| REQUIREMENT |
Each line from the one holding "The second of" through the final line of the data below is to be given again exactly, and no other line is to appear.

───── MATERIAL PROVIDED

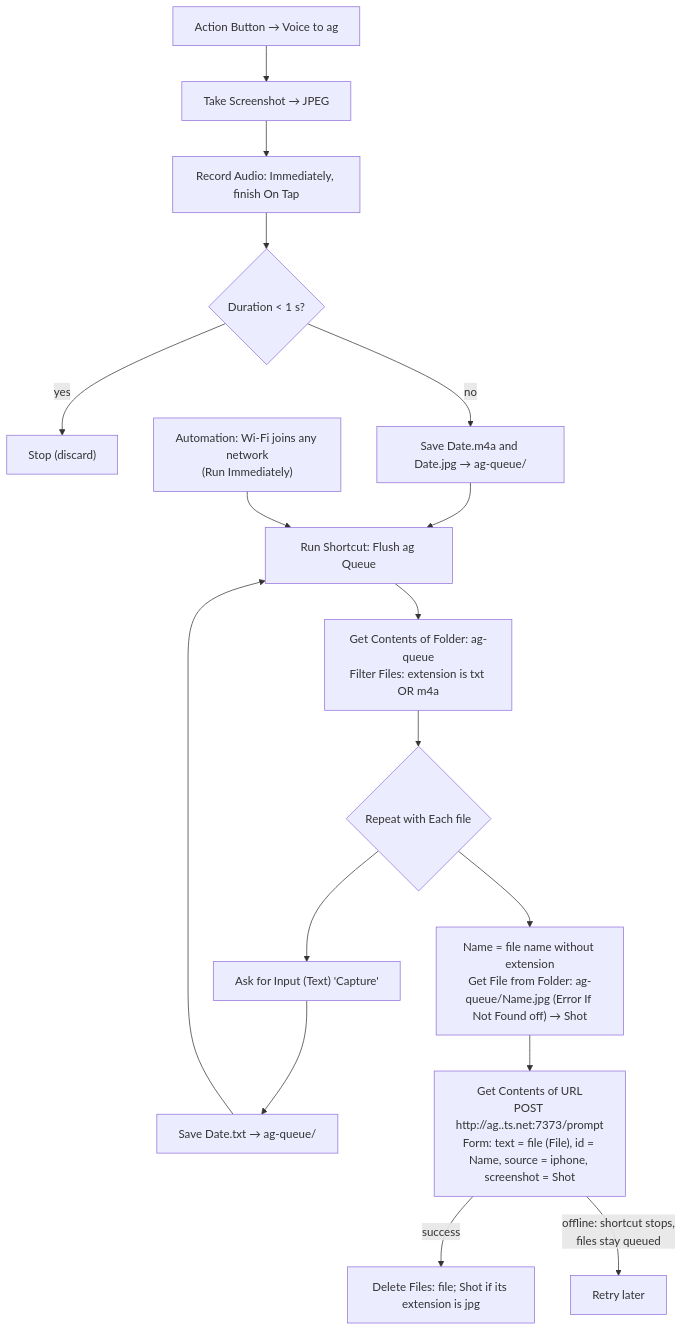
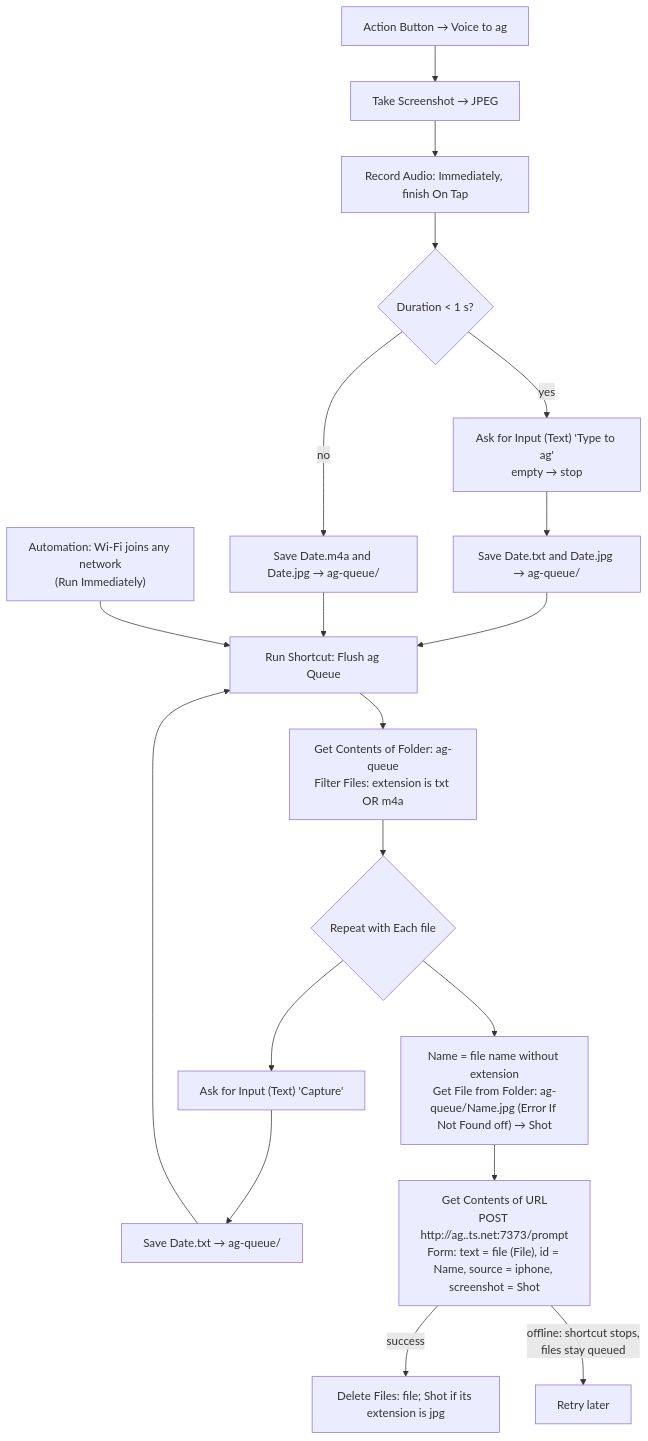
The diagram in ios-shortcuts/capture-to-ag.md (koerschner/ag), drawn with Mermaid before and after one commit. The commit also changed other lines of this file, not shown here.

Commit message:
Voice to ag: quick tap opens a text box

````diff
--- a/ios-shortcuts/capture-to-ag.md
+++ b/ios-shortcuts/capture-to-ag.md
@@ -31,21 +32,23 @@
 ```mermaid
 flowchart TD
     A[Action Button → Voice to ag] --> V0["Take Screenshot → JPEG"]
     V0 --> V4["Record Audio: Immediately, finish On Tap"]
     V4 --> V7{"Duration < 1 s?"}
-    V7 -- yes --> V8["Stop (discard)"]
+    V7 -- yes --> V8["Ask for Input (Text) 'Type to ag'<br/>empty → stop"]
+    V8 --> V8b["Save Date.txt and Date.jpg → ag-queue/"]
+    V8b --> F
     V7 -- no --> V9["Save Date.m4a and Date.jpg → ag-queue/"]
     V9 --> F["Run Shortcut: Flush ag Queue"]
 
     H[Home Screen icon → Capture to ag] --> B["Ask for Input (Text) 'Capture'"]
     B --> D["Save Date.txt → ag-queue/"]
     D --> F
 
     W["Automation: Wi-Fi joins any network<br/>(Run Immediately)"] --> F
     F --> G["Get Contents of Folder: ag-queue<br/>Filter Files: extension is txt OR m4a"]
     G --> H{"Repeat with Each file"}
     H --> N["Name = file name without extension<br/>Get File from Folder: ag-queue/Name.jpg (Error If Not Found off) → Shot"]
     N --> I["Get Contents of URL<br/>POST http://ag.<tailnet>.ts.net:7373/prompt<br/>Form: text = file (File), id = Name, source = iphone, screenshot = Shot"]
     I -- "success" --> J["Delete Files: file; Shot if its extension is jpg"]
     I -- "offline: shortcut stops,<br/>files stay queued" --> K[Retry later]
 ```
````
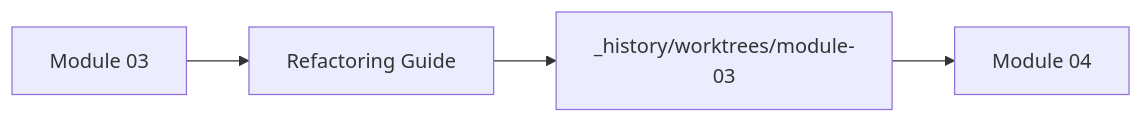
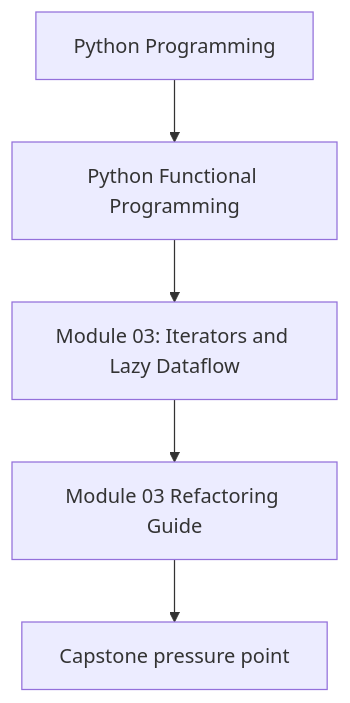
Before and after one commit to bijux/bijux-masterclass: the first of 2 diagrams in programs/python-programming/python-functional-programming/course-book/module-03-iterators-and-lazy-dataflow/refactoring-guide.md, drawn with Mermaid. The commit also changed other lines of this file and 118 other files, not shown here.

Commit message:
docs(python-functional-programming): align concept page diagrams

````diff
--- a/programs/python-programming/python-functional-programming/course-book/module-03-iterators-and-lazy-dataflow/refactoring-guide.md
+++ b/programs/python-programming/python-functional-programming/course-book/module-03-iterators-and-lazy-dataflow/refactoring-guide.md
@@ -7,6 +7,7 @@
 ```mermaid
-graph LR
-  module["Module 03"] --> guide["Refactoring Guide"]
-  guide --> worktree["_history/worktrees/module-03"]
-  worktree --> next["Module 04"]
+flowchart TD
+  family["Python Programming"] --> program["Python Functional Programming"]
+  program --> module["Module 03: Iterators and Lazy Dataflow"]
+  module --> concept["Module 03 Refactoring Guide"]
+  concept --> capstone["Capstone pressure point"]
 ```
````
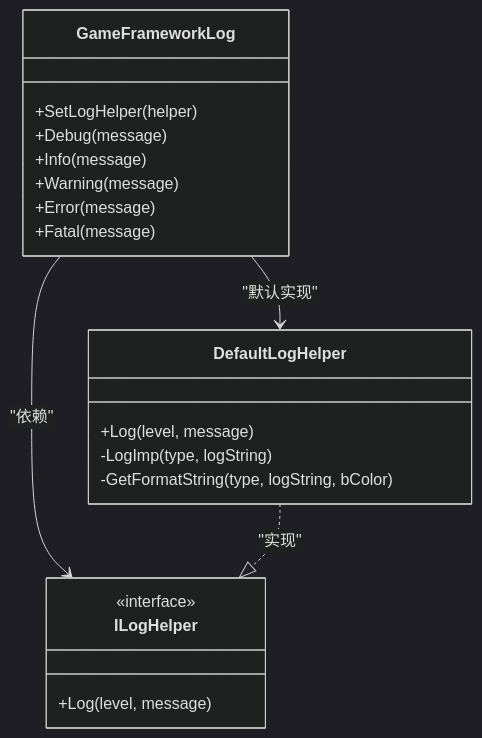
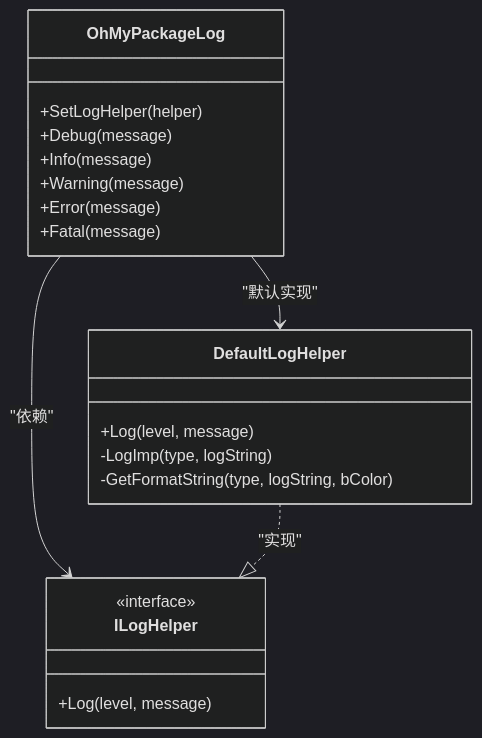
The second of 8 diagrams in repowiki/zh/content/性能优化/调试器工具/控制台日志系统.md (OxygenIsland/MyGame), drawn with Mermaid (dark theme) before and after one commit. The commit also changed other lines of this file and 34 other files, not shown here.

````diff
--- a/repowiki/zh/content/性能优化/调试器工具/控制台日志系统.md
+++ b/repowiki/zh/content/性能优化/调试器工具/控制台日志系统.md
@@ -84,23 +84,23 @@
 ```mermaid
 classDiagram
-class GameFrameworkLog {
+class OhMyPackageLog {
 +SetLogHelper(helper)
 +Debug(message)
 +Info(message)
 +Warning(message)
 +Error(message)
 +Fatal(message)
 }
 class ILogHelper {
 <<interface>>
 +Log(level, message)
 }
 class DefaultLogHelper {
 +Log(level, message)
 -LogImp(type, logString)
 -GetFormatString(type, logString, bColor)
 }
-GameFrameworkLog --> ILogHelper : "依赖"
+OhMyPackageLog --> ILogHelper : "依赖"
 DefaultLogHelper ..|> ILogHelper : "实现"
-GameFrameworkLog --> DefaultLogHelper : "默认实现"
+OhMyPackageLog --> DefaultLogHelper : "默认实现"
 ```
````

──────────

| EXERCISE RESULT |
The second of 8 diagrams in repowiki/zh/content/性能优化/调试器工具/控制台日志系统.md (OxygenIsland/MyGame), drawn with Mermaid (dark theme) before and after one commit. The commit also changed other lines of this file and 34 other files, not shown here.

````diff
--- a/repowiki/zh/content/性能优化/调试器工具/控制台日志系统.md
+++ b/repowiki/zh/content/性能优化/调试器工具/控制台日志系统.md
@@ -84,23 +84,23 @@
 ```mermaid
 classDiagram
-class GameFrameworkLog {
+class OhMyPackageLog {
 +SetLogHelper(helper)
 +Debug(message)
 +Info(message)
 +Warning(message)
 +Error(message)
 +Fatal(message)
 }
 class ILogHelper {
 <<interface>>
 +Log(level, message)
 }
 class DefaultLogHelper {
 +Log(level, message)
 -LogImp(type, logString)
 -GetFormatString(type, logString, bColor)
 }
-GameFrameworkLog --> ILogHelper : "依赖"
+OhMyPackageLog --> ILogHelper : "依赖"
 DefaultLogHelper ..|> ILogHelper : "实现"
-GameFrameworkLog --> DefaultLogHelper : "默认实现"
+OhMyPackageLog --> DefaultLogHelper : "默认实现"
 ```
````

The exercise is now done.